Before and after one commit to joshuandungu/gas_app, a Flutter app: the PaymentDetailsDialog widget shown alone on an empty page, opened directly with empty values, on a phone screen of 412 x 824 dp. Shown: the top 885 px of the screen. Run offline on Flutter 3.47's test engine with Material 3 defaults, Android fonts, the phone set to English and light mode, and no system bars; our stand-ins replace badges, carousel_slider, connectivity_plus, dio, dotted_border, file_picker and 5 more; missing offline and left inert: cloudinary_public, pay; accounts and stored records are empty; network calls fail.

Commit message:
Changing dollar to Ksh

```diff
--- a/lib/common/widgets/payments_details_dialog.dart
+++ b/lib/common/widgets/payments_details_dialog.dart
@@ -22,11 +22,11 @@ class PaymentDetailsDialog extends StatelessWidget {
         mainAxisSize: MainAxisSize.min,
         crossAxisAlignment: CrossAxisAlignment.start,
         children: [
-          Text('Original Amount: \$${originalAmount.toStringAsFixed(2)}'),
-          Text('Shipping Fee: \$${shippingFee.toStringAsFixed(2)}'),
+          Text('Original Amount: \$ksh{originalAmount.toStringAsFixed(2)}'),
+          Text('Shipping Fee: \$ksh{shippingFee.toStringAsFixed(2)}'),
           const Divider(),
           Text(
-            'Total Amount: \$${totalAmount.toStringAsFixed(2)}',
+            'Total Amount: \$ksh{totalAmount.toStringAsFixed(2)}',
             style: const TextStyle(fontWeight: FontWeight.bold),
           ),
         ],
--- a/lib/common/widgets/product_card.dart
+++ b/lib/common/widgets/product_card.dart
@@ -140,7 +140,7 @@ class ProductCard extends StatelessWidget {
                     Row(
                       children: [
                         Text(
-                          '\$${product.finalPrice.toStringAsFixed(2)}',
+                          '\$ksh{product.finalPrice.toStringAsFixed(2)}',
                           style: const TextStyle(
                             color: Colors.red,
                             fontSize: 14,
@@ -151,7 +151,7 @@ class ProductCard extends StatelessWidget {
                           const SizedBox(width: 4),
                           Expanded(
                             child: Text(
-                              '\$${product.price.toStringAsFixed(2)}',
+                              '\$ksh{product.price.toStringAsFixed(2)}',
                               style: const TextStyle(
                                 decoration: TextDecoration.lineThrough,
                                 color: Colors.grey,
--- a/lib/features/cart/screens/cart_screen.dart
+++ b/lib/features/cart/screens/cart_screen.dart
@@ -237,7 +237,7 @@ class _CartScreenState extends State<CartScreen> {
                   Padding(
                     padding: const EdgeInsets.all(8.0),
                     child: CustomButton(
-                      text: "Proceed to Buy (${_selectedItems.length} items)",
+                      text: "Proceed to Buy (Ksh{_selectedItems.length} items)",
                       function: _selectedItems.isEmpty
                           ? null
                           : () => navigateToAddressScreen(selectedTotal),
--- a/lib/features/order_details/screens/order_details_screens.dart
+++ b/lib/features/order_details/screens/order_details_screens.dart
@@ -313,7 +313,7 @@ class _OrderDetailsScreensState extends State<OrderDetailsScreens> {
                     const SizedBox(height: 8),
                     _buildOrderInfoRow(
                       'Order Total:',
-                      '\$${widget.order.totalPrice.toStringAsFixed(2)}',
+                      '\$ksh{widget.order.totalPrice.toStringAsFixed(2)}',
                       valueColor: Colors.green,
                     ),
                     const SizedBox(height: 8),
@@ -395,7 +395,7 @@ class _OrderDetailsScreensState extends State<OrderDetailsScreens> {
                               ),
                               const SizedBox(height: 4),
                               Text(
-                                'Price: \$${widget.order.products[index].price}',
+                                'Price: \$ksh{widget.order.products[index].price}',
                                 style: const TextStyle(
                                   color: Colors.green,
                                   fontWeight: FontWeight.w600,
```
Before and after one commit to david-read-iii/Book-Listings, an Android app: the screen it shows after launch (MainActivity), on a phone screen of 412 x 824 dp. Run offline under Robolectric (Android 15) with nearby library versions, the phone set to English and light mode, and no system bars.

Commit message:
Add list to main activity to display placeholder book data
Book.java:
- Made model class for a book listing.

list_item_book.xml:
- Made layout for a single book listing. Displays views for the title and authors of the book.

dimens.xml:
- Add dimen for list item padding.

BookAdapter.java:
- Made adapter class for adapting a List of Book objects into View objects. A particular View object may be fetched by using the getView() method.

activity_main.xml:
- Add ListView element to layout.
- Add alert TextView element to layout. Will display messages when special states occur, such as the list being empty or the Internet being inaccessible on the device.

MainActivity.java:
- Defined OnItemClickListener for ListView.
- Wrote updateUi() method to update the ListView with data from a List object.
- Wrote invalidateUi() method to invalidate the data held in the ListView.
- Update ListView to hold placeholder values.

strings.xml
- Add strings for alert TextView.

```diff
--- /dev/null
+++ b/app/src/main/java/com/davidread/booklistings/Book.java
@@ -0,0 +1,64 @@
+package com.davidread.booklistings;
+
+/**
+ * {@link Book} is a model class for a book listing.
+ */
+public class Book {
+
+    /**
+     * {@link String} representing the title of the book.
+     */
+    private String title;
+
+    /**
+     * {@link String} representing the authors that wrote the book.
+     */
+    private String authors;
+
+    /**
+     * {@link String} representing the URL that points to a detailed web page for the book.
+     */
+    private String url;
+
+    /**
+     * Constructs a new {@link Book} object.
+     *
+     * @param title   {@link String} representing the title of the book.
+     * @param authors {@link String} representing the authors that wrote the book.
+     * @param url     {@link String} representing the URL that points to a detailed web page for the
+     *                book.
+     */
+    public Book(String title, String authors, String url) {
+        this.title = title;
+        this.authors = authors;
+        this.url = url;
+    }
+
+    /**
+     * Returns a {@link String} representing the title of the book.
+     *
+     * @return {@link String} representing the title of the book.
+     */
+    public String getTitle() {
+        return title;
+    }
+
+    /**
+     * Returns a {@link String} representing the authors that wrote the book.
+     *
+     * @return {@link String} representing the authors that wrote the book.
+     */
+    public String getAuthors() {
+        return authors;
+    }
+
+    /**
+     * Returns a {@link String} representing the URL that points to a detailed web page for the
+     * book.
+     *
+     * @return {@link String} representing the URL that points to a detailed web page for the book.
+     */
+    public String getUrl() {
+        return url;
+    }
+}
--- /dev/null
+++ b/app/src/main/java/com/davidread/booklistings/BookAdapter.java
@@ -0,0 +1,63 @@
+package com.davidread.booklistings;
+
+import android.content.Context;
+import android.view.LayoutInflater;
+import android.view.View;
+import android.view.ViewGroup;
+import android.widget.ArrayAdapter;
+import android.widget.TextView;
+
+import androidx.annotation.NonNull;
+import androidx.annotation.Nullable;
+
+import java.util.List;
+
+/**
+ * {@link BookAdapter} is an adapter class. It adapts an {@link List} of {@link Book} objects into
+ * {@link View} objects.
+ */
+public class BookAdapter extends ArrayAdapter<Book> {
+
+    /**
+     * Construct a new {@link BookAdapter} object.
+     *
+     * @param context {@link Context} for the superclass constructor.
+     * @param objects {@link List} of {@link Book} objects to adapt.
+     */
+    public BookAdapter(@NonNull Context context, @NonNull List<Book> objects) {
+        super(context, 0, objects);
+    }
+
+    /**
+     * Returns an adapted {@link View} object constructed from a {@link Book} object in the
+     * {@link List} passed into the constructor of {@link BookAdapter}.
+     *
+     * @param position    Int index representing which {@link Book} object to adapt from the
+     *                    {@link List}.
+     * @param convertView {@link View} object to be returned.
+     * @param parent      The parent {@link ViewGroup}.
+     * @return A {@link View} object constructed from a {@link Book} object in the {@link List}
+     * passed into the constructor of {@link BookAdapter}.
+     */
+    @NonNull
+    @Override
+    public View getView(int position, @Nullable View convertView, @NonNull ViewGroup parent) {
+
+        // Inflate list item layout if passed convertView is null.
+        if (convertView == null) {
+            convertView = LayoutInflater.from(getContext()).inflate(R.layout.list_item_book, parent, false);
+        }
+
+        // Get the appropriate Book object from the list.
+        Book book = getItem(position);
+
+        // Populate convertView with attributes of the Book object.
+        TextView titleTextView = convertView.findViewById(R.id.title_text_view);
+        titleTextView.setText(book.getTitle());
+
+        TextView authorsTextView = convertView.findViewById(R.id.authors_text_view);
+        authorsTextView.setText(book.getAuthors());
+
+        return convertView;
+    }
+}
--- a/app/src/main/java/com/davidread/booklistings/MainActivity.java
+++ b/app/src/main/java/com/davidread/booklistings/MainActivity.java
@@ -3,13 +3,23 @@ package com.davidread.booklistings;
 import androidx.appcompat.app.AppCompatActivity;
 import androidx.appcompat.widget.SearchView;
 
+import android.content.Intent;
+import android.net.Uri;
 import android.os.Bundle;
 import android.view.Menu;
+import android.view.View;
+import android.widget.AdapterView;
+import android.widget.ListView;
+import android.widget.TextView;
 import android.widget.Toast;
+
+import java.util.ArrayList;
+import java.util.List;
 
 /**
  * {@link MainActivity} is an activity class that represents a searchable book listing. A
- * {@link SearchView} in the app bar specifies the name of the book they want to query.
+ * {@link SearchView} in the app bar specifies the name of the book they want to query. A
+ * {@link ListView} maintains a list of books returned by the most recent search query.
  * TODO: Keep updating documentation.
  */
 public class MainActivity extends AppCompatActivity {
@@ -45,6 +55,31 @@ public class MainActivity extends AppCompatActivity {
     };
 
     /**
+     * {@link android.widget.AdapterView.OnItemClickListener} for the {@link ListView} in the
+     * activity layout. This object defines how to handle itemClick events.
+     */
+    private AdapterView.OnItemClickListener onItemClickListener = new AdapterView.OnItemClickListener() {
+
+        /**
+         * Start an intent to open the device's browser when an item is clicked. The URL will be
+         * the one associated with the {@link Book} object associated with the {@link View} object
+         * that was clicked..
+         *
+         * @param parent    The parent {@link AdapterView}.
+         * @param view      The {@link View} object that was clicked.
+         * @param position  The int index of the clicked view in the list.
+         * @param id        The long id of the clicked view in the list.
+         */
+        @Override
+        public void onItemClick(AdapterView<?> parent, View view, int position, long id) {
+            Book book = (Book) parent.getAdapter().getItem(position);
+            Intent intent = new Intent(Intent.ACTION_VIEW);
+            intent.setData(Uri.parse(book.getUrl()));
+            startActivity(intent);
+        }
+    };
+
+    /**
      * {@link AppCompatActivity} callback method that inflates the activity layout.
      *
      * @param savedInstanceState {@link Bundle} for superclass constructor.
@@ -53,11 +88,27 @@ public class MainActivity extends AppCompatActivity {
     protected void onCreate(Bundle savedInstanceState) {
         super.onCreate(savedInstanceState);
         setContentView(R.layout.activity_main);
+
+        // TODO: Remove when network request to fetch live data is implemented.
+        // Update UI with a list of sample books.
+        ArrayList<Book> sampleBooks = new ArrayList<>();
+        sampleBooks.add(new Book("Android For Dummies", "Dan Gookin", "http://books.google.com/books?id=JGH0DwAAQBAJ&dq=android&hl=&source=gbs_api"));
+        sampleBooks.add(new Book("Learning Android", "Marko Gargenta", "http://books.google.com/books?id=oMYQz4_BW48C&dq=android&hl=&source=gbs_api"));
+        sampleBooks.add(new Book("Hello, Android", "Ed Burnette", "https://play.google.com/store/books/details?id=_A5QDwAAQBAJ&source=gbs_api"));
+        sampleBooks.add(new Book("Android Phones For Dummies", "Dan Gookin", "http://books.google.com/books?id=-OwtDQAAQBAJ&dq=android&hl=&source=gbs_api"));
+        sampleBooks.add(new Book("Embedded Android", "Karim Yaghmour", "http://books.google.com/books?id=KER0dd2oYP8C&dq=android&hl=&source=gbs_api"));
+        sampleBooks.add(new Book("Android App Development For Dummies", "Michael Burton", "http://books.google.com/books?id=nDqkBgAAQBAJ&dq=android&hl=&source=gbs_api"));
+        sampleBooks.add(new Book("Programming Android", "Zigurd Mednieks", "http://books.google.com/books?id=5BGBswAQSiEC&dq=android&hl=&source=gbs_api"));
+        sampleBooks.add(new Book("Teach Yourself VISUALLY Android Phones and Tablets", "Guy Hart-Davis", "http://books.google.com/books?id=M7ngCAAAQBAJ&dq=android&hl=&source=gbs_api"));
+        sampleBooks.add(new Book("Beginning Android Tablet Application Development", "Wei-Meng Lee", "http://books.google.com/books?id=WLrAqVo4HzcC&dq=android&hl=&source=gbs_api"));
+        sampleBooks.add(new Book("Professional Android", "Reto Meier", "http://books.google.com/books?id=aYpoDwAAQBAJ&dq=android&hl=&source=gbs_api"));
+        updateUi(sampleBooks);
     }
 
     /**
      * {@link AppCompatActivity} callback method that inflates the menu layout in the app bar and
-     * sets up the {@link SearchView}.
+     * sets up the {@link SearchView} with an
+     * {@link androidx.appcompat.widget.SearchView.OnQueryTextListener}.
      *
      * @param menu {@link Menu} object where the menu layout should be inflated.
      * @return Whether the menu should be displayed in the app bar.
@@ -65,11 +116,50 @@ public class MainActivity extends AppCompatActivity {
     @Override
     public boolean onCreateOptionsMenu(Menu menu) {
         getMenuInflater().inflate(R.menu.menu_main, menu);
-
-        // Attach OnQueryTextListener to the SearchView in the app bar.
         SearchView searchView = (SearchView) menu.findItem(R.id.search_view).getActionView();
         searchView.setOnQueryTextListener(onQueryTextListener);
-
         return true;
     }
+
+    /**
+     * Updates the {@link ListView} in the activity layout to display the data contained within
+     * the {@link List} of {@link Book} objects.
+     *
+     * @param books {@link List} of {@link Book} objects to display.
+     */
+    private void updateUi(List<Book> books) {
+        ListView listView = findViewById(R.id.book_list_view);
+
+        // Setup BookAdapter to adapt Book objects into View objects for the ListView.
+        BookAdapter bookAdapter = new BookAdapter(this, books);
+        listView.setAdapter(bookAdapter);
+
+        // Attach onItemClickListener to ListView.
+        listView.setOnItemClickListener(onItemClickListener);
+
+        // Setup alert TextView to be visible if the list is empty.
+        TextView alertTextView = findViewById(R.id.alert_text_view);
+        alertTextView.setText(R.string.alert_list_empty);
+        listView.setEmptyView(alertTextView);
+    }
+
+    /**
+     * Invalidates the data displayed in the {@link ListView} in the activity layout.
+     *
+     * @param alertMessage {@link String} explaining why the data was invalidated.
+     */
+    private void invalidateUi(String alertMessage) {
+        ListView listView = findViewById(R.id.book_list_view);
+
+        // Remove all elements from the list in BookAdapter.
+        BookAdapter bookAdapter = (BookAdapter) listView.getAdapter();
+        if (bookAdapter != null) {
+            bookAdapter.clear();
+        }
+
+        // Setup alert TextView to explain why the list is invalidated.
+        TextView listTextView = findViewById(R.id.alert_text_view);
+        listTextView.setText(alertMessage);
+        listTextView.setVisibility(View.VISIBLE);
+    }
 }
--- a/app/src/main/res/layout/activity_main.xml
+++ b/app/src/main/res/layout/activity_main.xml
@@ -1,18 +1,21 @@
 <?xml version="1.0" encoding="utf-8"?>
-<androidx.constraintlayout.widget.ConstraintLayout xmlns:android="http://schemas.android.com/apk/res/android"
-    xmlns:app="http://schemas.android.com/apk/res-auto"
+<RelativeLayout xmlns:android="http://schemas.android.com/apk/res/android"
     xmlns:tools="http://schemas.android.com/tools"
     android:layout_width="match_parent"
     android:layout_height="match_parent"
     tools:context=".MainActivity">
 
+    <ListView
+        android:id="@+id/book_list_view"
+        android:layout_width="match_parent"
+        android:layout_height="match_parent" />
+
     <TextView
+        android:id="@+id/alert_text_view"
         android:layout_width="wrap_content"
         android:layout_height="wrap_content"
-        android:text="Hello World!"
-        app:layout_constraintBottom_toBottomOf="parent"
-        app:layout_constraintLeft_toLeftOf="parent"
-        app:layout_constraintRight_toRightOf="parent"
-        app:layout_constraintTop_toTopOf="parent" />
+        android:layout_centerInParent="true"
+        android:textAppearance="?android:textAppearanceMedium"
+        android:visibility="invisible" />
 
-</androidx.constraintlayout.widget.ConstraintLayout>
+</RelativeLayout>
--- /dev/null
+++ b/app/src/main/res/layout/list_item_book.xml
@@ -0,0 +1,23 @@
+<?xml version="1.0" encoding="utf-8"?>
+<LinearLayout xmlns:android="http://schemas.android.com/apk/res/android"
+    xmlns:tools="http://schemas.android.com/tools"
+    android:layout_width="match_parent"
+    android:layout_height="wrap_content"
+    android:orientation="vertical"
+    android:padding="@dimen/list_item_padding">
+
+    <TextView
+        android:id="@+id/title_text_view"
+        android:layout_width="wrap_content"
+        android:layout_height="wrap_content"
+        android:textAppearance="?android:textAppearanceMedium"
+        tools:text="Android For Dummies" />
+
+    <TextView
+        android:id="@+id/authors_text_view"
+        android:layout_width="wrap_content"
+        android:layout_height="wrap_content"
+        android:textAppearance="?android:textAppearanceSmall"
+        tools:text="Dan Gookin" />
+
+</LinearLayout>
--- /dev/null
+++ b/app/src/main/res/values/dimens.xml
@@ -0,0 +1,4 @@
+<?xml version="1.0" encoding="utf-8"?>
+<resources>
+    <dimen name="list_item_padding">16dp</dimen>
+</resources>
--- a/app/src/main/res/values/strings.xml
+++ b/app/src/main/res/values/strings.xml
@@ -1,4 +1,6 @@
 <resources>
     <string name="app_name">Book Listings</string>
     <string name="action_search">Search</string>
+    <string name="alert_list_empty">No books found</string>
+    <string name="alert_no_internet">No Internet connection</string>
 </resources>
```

· · ·

Work task -
Identify the lines above that contain the word "clicked", then copy them.

Solution to the problem -
+         * Start an intent to open the device's browser when an item is clicked. The URL will be
+         * that was clicked..
+         * @param view      The {@link View} object that was clicked.
+         * @param position  The int index of the clicked view in the list.
+         * @param id        The long id of the clicked view in the list.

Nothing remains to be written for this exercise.